By Sam Walker, reprinted courtesay of the Outer Banks Voice on Feb. 21, 2018
Bridge dedications can at times be mundane, with the usual dry speeches, a ribbon cutting or sign unveiling and a photo opportunity.
But that was not the case Tuesday on Hatteras Island, as the dedication of the Capt. Richard Etheridge Bridge was not only educational, it was inspirational, and at times emotional, for those in attendance.
Local and state officials gathered before a standing-room-only crowd in the Rodanthe-Waves-Salvo Community Building to speak about the significance of the concrete bridge over the breach of Pea Island by Hurricane Irene in 2011.
And they remarked on the even more significant namesake of the span–the first African-American keeper of a U.S. Life-Saving Service station more than a century ago. Etheridge was born a slave in 1842 and served in the Civil War for the Union Army at a key battle outside Richmond.
He then returned home to Dare County and eventually ascended to keeper of the Pea Island Life-Saving Station, crewed by an all African-American unit that was credited with saving countless lives, that once stood not far from the bridge that now carries his name.
“It’s fitting that, even though it’s been more than a century since his most heroic moment, Capt.
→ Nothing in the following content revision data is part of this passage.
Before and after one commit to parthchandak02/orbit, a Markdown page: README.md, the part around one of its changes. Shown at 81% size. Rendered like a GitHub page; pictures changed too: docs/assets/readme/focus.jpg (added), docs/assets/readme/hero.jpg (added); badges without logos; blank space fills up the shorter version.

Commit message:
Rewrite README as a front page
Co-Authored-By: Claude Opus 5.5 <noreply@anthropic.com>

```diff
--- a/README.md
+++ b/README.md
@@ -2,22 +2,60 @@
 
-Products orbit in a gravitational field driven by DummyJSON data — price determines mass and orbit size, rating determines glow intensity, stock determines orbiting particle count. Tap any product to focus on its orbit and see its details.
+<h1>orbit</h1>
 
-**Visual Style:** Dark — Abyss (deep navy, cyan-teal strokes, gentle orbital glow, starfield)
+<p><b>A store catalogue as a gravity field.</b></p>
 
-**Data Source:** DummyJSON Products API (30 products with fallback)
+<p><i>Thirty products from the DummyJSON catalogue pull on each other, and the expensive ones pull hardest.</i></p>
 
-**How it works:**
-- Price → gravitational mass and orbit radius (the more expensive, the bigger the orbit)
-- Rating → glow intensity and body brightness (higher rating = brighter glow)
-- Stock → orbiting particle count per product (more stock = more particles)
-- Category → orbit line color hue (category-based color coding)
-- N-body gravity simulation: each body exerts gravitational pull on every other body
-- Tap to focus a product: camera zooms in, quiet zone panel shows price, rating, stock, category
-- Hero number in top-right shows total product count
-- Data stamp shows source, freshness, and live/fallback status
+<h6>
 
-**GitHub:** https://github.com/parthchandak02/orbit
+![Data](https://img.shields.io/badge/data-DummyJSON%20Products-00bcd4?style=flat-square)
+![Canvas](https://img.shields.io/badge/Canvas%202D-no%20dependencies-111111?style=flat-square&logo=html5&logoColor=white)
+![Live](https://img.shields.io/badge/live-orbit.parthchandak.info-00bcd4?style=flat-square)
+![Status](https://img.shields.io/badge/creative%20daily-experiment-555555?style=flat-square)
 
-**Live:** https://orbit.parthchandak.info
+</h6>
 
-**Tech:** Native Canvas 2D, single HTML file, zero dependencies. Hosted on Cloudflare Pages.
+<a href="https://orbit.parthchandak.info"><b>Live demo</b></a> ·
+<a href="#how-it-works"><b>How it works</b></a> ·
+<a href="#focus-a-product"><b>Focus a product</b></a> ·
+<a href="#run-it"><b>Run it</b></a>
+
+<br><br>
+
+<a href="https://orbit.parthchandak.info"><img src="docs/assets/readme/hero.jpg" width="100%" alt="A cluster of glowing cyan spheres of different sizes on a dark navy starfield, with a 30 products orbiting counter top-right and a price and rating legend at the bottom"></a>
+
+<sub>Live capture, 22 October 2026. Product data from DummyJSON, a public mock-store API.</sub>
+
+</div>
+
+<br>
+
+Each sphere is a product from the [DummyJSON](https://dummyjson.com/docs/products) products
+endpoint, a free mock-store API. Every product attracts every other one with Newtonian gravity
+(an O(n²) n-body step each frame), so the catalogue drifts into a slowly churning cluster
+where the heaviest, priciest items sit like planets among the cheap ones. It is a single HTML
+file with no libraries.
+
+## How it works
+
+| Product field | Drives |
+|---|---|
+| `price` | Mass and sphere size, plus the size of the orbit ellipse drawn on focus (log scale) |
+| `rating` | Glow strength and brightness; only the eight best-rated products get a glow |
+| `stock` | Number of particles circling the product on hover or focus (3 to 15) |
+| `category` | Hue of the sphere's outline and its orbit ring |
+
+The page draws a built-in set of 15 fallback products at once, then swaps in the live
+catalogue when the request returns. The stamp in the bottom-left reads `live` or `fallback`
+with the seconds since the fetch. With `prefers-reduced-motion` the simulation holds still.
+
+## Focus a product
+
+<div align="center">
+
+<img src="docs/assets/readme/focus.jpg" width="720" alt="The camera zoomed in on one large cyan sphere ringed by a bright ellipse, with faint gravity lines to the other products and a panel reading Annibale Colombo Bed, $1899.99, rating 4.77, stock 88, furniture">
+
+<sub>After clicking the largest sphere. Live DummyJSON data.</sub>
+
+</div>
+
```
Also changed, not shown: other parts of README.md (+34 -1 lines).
Richard Etheridge will continue to play a role in keeping people safe along this stretch of coastline,” said N.C. Transportation Secretary Jim Trogdon.
The U.S. Coast Guard posthumously awarded Etheridge and his crew the Gold Lifesaving Medal for the heroic rescue of those on board the E.S. Newman during a hurricane in 1896. A Coast Guard cutter is also named in Etheridge’s honor.
The Pea Island Preservation Society presented their “Freedmen, Surfmen and Heroes,” which has been performed for Dare County school students and other groups chronicling Etheridge’s life story.
Part of the presentation retold the story of the Newman rescue, and interpreters James Charlet and Linda Malloy brought the story of the heroic efforts of Etheridge and the surfmen in his charge to life.
The bridge, formerly known as the Pea Island Interim Bridge, was completed last year to replace a temporary metal bridge built and open to traffic just six weeks after Hurricane Irene’s sound side storm surge sliced through Pea Island.
The Atlantic Ocean and Pamlico Sound were connected by a 200-yard-wide, 6- to 8-foot deep channel one month later, but the cut has since naturally healed itself, just like New Inlet did decades ago just to the south.
“Thank you to the family members for lending us that name,” said Dare County Manager Bobby Outten. “And thank you, NCDOT, for putting that bridge in for us.”
Efforts to name the bridge for Etheridge were first spearheaded by former state transportation board member Malcolm Fearing of Manteo, then got a huge boost from a group of Kitty Hawk elementary school students who embarked on a letter-writing campaign.
“I can’t think of a more appropriate way to honor Black History Month than to name this bridge the Capt. Richard Etheridge Bridge,” said Dare County Board of Commissioners Chairman Robert Woodard. “I hope every Outer Banks resident that crosses this bridge thinks about his legacy and shares his story with everyone in their vehicle.”